Michaela: Sure, we had good times. Did 11 years of that conference. So maybe the spirit of it lives on in the C.F. Alive Podcast. So if folks want to find you online, what are the best ways to do that Charlie?
Charlie: Well I mean of course my website care.hart.org is the best place. And if you just Google my name. If you didn’t misspell it, you’ll probably find it. But it is… but I'm also at Facebook, Twitter, LinkedIn, GitHub, Skype, and everything else that just carehart; C A R E H A R T, Carehart 36:14.

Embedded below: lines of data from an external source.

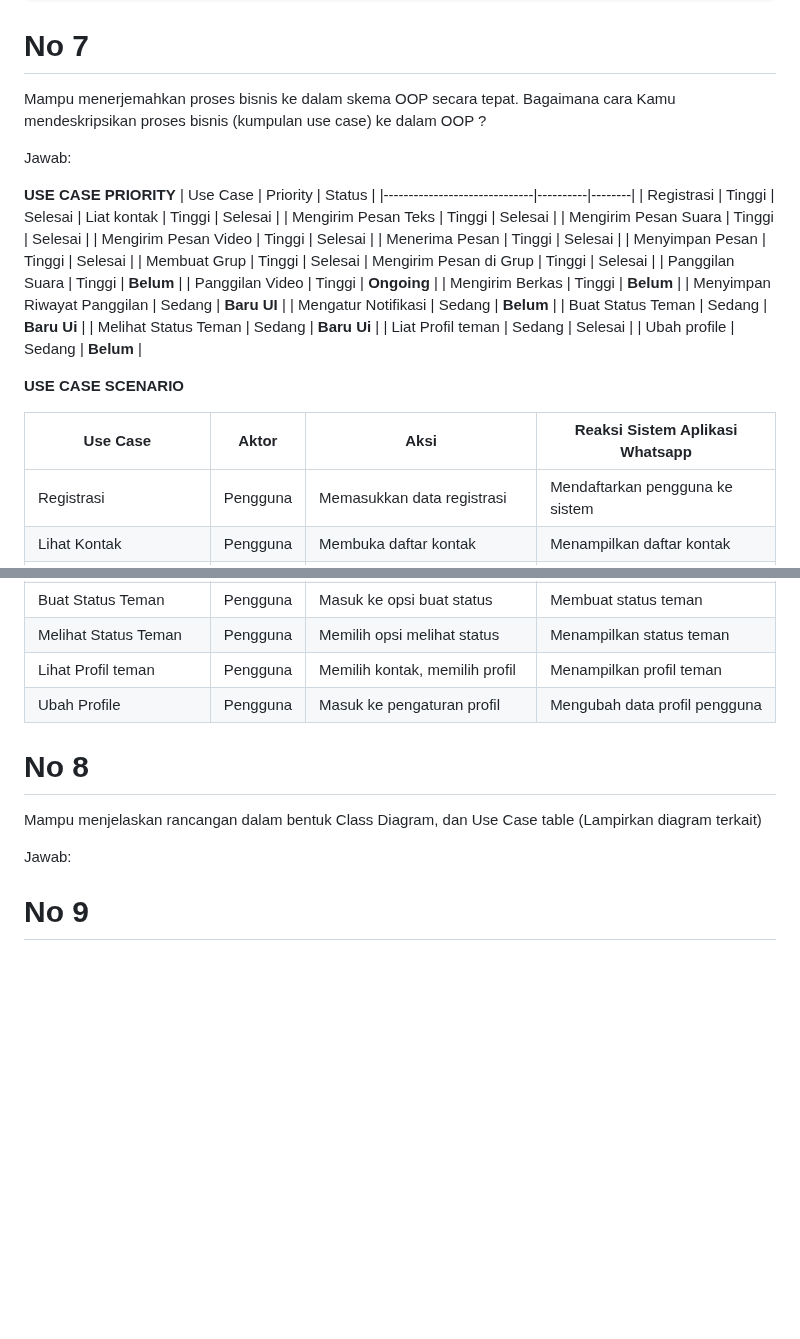
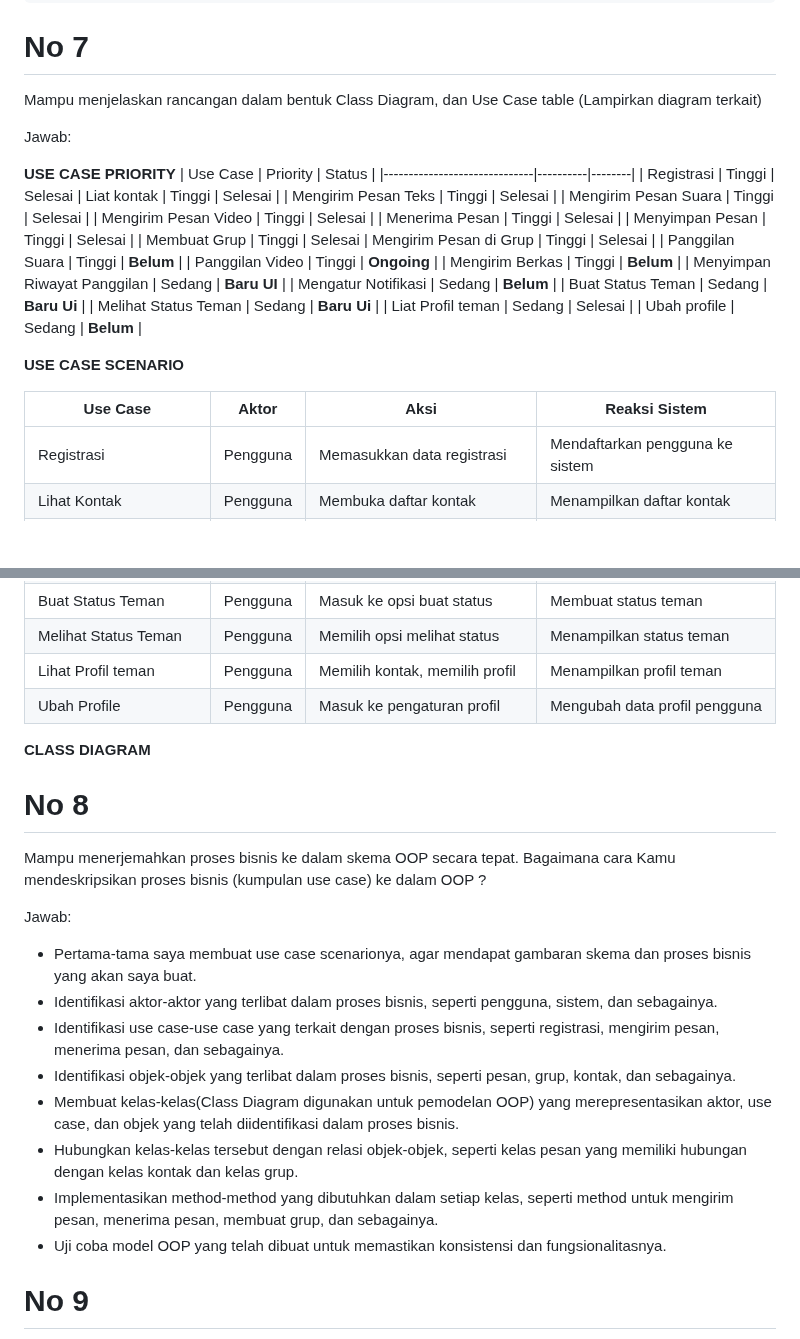
Before and after one commit to fikiap23/chatbro, a Markdown page: jawaban_job_interview.md, 2 parts joined by grey strips. Drawn GitHub-style; blank space fills up the shorter version.

Commit message:
uts no 8

```diff
--- a/jawaban_job_interview.md
+++ b/jawaban_job_interview.md
@@ -267,7 +267,7 @@ class _LoginScreenState extends ConsumerState<LoginScreen> {
 
 # No 7
 
-Mampu menerjemahkan proses bisnis ke dalam skema OOP secara tepat. Bagaimana cara Kamu mendeskripsikan proses bisnis (kumpulan use case) ke dalam OOP ?
+Mampu menjelaskan rancangan dalam bentuk Class Diagram, dan Use Case table (Lampirkan diagram terkait)
 
 Jawab:
 
@@ -295,7 +295,7 @@ Jawab:
 
 **USE CASE SCENARIO**
 
-| Use Case                    | Aktor    | Aksi                                    | Reaksi Sistem Aplikasi Whatsapp      |
+| Use Case                    | Aktor    | Aksi                                    | Reaksi Sistem                        |
 | --------------------------- | -------- | --------------------------------------- | ------------------------------------ |
 | Registrasi                  | Pengguna | Memasukkan data registrasi              | Mendaftarkan pengguna ke sistem      |
 | Lihat Kontak                | Pengguna | Membuka daftar kontak                   | Menampilkan daftar kontak            |
@@ -316,11 +316,22 @@ Jawab:
 | Lihat Profil teman          | Pengguna | Memilih kontak, memilih profil          | Menampilkan profil teman             |
 | Ubah Profile                | Pengguna | Masuk ke pengaturan profil              | Mengubah data profil pengguna        |
 
+**CLASS DIAGRAM**
+
 # No 8
 
-Mampu menjelaskan rancangan dalam bentuk Class Diagram, dan Use Case table (Lampirkan diagram terkait)
+Mampu menerjemahkan proses bisnis ke dalam skema OOP secara tepat. Bagaimana cara Kamu mendeskripsikan proses bisnis (kumpulan use case) ke dalam OOP ?
 
 Jawab:
+
+- Pertama-tama saya membuat use case scenarionya, agar mendapat gambaran skema dan proses bisnis yang akan saya buat.
+- Identifikasi aktor-aktor yang terlibat dalam proses bisnis, seperti pengguna, sistem, dan sebagainya.
+- Identifikasi use case-use case yang terkait dengan proses bisnis, seperti registrasi, mengirim pesan, menerima pesan, dan sebagainya.
+- Identifikasi objek-objek yang terlibat dalam proses bisnis, seperti pesan, grup, kontak, dan sebagainya.
+- Membuat kelas-kelas(Class Diagram digunakan untuk pemodelan OOP) yang merepresentasikan aktor, use case, dan objek yang telah diidentifikasi dalam proses bisnis.
+- Hubungkan kelas-kelas tersebut dengan relasi objek-objek, seperti kelas pesan yang memiliki hubungan dengan kelas kontak dan kelas grup.
+- Implementasikan method-method yang dibutuhkan dalam setiap kelas, seperti method untuk mengirim pesan, menerima pesan, membuat grup, dan sebagainya.
+- Uji coba model OOP yang telah dibuat untuk memastikan konsistensi dan fungsionalitasnya.
 
 # No 9
 
```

Michaela: Fabulous! So it's great having you on the show telling us all about ColdFusion and I hope your talk goes really well at C.F. Summit East. Anything else you wanna share today before we go?
Charlie: No, I don't think so. Just [inaudible] [37:40] from my log cabin. This is where I work. I’m really blessed to be able to work from a log cabin in your old you know by myself just a one room cabin, very comfortable, nice mini split providing heating here throughout the year and the outside is just woods and farmland. And I hear cows in the distance and critters running through the woods and I mean anything else. It's wonderful, it's very quiet, so wonderful place to work. And I know… we can't hear, you must have shut your doors. But we can usually hear in your background. Late that day. But we could hear birds, song birds, and other wind blowing and you’re down there. You’re in the Coast [inaudible]? No, where was it again, Peru?

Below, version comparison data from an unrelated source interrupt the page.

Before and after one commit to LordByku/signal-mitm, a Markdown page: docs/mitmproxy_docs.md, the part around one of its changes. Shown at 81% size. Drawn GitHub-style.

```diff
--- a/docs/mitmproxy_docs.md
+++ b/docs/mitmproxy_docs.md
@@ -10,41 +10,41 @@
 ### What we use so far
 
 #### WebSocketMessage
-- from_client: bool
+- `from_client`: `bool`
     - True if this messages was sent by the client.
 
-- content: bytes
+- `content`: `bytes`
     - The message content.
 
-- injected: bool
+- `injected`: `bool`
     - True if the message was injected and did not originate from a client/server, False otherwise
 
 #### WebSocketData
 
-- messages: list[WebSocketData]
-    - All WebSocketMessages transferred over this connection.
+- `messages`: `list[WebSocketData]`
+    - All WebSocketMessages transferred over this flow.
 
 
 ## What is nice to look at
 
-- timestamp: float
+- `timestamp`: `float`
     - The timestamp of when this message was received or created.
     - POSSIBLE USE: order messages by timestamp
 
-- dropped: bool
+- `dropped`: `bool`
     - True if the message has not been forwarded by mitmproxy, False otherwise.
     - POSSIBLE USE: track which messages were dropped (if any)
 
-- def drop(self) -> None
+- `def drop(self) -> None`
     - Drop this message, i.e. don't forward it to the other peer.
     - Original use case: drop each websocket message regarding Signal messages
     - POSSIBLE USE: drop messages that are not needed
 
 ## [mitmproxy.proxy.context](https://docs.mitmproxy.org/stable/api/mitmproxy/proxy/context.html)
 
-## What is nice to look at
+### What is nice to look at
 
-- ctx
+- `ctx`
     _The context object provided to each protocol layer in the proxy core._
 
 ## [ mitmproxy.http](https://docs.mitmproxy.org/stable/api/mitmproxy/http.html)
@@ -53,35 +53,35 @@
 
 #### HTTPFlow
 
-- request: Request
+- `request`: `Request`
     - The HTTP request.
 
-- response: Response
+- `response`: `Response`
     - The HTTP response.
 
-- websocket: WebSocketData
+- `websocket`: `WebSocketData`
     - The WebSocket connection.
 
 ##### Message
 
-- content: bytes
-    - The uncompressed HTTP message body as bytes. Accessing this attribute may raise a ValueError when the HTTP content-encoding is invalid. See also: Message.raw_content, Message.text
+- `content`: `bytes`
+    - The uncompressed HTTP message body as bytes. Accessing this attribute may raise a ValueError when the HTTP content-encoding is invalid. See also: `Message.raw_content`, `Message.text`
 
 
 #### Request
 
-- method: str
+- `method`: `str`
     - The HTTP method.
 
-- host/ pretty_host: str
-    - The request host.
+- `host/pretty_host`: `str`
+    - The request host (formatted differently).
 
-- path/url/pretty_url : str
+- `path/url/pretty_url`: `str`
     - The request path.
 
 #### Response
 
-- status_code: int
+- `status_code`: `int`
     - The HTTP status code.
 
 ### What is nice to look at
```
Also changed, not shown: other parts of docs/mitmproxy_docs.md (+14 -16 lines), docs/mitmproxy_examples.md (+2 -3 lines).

Michaela: I'm in Peru right now. I travel around. I spend about six months in Peru and I spend a couple of months in Thailand and Europe and the states. So that’s my current whatever. So wherever my lap top is, that’s where my office is. I just love traveling. I've got a goal to visit every country in the world. I think I've got about 54 off the list. That's 193 or… People argue about how many countries there are so. And of course they're always going away or creating new countries.

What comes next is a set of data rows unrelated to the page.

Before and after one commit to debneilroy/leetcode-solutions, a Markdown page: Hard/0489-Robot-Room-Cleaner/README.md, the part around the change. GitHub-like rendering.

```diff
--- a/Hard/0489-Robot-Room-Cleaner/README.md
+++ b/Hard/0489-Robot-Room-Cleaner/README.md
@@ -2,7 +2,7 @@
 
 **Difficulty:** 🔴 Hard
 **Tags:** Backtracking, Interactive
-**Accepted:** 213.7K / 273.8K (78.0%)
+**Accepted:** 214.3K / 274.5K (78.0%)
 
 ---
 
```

Charlie: [Crosstalk] about that. Well I just… the other day it was my wife's birthday and one of the gifts I got her because she enjoys you know we enjoy traveling too and she loves to keep track of where we've been and had always talked about getting a map with pushpins in it. And you may know these available maps that are… that have a scratch off there kind of that same material is on a scratch off ticket.
And so you know if you come with a little scraper and you can scrape off the countries you've been to. So as you visit countries, the map starts to go from being gold colored over top of everything to multi-colored and the colors of the flags at the bottom. It's a neat idea. You might wanna check that out if you're gonna… if you wanna keep track of them 57 that you've been to, you'll be busy.
Michaela: Yeah, I think there are some… I use an online app, but I don't remember the name of it. But you kind of check off the country and it does the same thing. So that's a great suggestion. Well great talking to you Charlie and thanks for coming on the show today.
Charlie: Again thanks for all you’re doing and keeping C.F. alive.